Honestly, it’s been odd doing the grocery shopping during this time of shortages. I head to the usual aisles for the produce and find a ready supply of celery and carrots, but not always potatoes of any kind. Fresh onions and garlic? None in sight for days. Our store makes rotisserie chicken every day, so when we can’t find raw chicken in the meat section, we grab a cooked garlic roast chicken which can serve four hungry people – more if you make soup with it.
We picked this soup recipe for Kerrian’s Notebook because the ingredients have been available every day, no matter which large grocery store we visit. We’ve made it several times during the last three weeks, so it’s definitely been taste-tested. Adjust the spices to your family’s palate.
1 32ounce box of low sodium chicken broth (Swanson’s has a nice organic version)
1 teaspoon sea salt
1.5 cups sliced fresh baby carrots
1.5 cups diced fresh celery, 1/4 inch pieces
1 cup canned diced potatoes
1/2 cup potato water from diced potato can
1 heaping teaspoon garlic powder
1 heaping teaspoon onion powder
1 cooked rotisserie chicken
1/2 cup canned young sweet peas
In large soup pot, sprinkle sea salt evenly on bottom of pan.

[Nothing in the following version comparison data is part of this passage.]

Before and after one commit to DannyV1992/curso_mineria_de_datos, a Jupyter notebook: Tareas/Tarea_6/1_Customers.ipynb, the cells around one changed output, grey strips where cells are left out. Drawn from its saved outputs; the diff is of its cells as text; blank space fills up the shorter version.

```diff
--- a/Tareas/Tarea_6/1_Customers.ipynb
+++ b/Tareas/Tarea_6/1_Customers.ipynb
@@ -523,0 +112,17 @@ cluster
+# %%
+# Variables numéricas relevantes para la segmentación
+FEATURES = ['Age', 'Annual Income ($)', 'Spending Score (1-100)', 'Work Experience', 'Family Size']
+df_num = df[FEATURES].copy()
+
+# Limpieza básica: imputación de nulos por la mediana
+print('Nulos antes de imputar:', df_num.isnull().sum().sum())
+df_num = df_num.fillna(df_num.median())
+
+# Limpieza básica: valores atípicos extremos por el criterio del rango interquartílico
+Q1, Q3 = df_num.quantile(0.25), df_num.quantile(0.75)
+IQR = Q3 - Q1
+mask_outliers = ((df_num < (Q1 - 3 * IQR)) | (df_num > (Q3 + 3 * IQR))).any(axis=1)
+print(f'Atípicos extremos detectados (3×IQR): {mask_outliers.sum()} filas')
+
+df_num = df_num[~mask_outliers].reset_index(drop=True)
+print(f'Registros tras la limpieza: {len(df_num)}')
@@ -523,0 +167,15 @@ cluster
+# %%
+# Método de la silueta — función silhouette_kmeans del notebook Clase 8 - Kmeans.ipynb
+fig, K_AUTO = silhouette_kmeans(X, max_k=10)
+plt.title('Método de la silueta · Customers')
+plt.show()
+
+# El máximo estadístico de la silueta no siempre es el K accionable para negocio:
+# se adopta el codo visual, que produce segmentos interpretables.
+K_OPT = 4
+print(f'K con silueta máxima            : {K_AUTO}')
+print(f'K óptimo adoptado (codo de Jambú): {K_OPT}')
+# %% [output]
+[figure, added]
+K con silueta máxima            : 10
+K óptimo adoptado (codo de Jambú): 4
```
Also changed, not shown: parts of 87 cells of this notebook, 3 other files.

Add carrots, celery, and one cup of the chicken broth, cover the pot and simmer on medium high heat until carrots and celery are tender, ten to fifteen minutes, stirring every five minutes.

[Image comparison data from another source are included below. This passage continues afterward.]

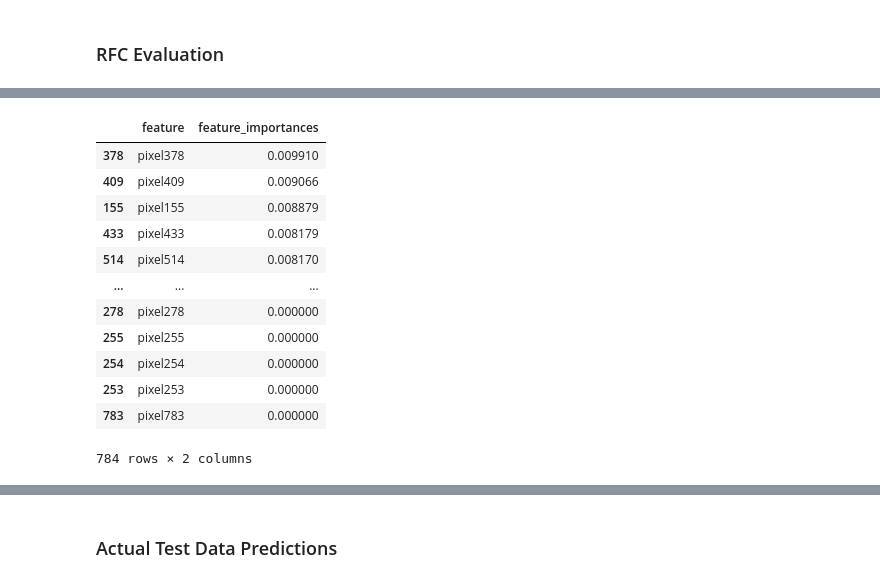
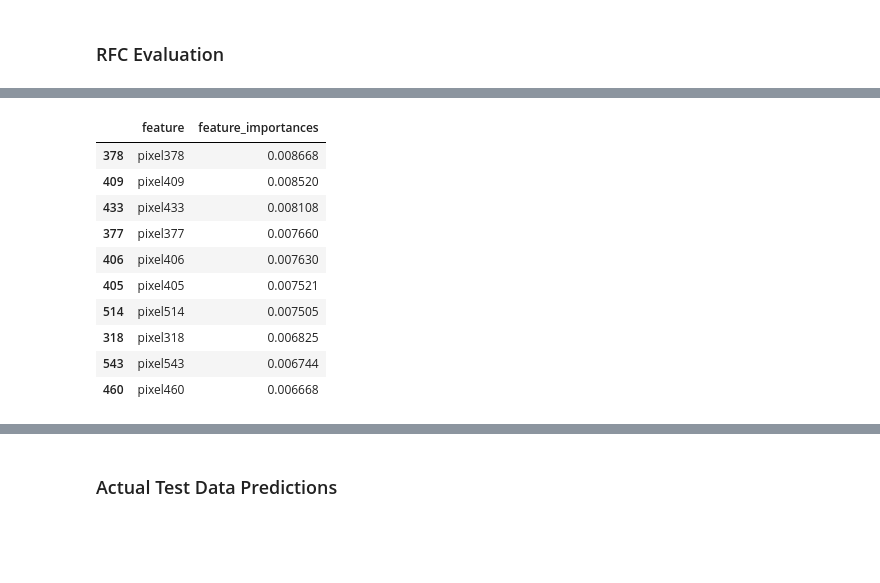
Before and after one commit to oimartin/MNIST_Digit_Recognizer, a Jupyter notebook: digits_notebook.ipynb, the cells around one changed output, grey strips where cells are left out. Saved outputs shown, nothing was run; the diff lists cells and outputs as text; code cells hidden in the pictures; blank space fills up the shorter version.

```diff
--- a/digits_notebook.ipynb
+++ b/digits_notebook.ipynb
@@ -251,17 +283,14 @@ eval_classification(test_pred_RFC, labels_test, X_test, 'RFC', 'Test')
-# %%
-feature_importance = pd.DataFrame({'feature': X_train.columns, 'feature_importances': RFC_model.feature_importances_}).sort_values(by='feature_importances', ascending=False)
-feature_importance
-# %% [output]
-|  | feature | feature_importances |
-| 378 | pixel378 | 0.009910 |
-| 409 | pixel409 | 0.009066 |
-| 155 | pixel155 | 0.008879 |
-| 433 | pixel433 | 0.008179 |
-| 514 | pixel514 | 0.008170 |
-| ... | ... | ... |
-| 278 | pixel278 | 0.000000 |
-| 255 | pixel255 | 0.000000 |
-| 254 | pixel254 | 0.000000 |
-| 253 | pixel253 | 0.000000 |
-| 783 | pixel783 | 0.000000 |
-784 rows × 2 columns
+# %%
+feature_importance(X_train, RFC_model)
+# %% [output]
+|  | feature | feature_importances |
+| 378 | pixel378 | 0.008668 |
+| 409 | pixel409 | 0.008520 |
+| 433 | pixel433 | 0.008108 |
+| 377 | pixel377 | 0.007660 |
+| 406 | pixel406 | 0.007630 |
+| 405 | pixel405 | 0.007521 |
+| 514 | pixel514 | 0.007505 |
+| 318 | pixel318 | 0.006825 |
+| 543 | pixel543 | 0.006744 |
+| 460 | pixel460 | 0.006668 |
```
Also changed, not shown: parts of 9 cells of this notebook.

While celery and carrots are simmering, chop the rotisserie chicken into 1/2 inch pieces, (about 3 cups) and set aside.
Reduce heat to medium, add diced potatoes, potato water, garlic powder, and onion powder to pot and stir.
Add 3 cups chicken broth to the pot and stir.
Add 3 cups chopped chicken to the pot and stir until well mixed.
Cover pot and heat soup mixture for about ten minutes until it bubbles around the edges, stirring occasionally.
Add peas to the pot, tossing gently, and heat another five minutes.
Remove from heat and serve with crusty bread or crackers.
As with any home prepared food, the leftovers keep for up to four days in the refrigerator.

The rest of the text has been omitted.